## Assigned task
Tally the lines of the records below that include the word "DCAF", and write down only that tally.
[[ Records supplied, beginning ]]
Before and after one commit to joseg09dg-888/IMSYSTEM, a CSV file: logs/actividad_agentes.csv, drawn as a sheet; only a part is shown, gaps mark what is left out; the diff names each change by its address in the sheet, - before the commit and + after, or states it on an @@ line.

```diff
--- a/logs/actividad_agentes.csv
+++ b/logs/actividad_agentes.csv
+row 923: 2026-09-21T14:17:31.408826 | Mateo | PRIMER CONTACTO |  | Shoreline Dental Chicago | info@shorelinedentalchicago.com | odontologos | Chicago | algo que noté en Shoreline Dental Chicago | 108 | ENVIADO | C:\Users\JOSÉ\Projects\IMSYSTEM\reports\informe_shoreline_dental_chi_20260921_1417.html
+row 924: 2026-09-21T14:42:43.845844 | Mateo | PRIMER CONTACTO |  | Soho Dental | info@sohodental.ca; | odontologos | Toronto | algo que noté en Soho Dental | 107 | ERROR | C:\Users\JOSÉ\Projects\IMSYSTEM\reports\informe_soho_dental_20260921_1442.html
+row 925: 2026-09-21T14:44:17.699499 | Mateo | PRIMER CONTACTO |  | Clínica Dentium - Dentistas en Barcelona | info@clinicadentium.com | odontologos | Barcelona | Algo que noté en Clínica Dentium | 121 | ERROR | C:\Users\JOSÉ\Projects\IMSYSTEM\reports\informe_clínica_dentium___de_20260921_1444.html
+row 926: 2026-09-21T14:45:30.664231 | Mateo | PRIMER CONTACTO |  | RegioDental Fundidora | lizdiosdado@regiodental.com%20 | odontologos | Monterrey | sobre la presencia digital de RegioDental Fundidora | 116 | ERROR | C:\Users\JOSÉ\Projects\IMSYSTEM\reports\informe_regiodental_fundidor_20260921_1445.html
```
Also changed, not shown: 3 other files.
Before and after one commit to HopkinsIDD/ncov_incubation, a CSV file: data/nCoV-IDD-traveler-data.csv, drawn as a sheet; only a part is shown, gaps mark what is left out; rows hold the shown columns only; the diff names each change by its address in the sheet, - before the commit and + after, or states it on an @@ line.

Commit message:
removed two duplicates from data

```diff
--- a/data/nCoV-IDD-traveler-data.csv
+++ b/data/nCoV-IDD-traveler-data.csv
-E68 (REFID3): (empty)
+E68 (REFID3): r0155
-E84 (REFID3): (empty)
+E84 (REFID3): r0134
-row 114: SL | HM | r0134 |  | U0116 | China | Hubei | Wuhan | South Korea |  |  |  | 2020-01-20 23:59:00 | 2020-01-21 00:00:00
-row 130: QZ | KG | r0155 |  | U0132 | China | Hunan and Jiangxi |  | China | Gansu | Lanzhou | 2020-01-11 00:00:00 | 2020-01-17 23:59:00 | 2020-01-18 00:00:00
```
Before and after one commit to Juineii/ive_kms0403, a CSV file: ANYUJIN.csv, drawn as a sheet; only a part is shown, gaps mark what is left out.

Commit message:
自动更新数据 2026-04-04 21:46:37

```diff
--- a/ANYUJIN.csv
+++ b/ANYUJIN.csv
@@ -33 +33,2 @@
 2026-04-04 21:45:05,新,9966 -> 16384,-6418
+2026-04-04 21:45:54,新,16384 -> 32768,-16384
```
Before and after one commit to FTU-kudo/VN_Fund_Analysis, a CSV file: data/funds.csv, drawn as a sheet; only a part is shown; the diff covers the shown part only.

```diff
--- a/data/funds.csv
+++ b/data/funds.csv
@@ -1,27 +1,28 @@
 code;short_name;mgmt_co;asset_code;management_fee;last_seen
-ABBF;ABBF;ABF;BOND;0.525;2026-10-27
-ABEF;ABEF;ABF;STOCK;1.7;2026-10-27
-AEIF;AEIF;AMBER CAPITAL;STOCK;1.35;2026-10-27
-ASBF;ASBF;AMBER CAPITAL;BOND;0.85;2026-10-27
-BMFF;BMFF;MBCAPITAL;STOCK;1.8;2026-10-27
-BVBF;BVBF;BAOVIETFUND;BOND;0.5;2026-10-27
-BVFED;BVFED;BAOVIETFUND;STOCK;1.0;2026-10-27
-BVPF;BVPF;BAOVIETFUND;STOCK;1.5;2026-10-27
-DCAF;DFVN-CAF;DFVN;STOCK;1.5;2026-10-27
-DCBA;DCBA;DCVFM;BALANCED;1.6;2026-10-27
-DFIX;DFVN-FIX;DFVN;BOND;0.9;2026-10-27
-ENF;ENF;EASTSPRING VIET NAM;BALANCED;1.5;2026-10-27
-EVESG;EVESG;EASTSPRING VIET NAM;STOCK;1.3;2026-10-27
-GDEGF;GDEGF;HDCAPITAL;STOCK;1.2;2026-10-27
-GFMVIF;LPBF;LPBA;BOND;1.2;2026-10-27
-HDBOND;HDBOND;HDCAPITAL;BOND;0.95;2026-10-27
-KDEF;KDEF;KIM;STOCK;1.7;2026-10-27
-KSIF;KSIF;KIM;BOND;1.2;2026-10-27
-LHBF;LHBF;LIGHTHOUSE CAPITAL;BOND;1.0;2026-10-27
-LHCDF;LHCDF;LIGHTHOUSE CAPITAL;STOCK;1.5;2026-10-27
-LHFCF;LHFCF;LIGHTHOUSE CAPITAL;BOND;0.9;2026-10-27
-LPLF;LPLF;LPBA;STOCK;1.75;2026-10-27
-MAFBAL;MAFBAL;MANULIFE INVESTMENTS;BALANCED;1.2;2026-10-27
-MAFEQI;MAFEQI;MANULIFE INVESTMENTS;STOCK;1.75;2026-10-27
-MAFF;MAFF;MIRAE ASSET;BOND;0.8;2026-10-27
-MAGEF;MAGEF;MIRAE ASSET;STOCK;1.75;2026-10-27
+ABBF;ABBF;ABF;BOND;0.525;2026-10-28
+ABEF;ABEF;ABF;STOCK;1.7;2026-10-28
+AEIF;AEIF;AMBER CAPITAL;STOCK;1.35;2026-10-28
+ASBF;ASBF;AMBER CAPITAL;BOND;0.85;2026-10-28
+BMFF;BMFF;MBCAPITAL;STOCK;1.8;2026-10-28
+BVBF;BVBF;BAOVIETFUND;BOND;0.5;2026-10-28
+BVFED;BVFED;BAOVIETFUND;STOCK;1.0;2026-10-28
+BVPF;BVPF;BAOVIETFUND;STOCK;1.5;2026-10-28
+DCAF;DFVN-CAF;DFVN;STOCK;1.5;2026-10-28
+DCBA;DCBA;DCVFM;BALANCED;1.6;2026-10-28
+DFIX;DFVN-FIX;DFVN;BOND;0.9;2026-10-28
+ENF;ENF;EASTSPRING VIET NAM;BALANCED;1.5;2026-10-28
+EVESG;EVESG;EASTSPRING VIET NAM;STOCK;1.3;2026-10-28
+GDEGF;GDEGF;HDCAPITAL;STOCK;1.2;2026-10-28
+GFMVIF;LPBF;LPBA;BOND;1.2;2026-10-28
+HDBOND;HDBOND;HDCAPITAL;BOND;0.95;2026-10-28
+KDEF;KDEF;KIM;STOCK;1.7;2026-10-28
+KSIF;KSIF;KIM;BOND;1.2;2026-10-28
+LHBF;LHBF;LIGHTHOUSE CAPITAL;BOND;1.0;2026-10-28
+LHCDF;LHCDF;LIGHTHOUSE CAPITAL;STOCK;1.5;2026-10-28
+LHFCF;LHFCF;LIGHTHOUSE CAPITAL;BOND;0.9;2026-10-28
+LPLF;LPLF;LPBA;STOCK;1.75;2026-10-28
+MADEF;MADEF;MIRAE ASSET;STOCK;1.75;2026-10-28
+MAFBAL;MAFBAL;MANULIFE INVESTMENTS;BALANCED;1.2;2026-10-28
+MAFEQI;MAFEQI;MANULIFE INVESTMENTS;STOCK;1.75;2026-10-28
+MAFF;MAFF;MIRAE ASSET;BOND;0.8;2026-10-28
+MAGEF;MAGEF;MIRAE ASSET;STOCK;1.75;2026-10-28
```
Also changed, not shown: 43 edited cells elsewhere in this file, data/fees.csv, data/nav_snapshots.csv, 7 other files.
[[ Records supplied, end ]]
## Written reply
2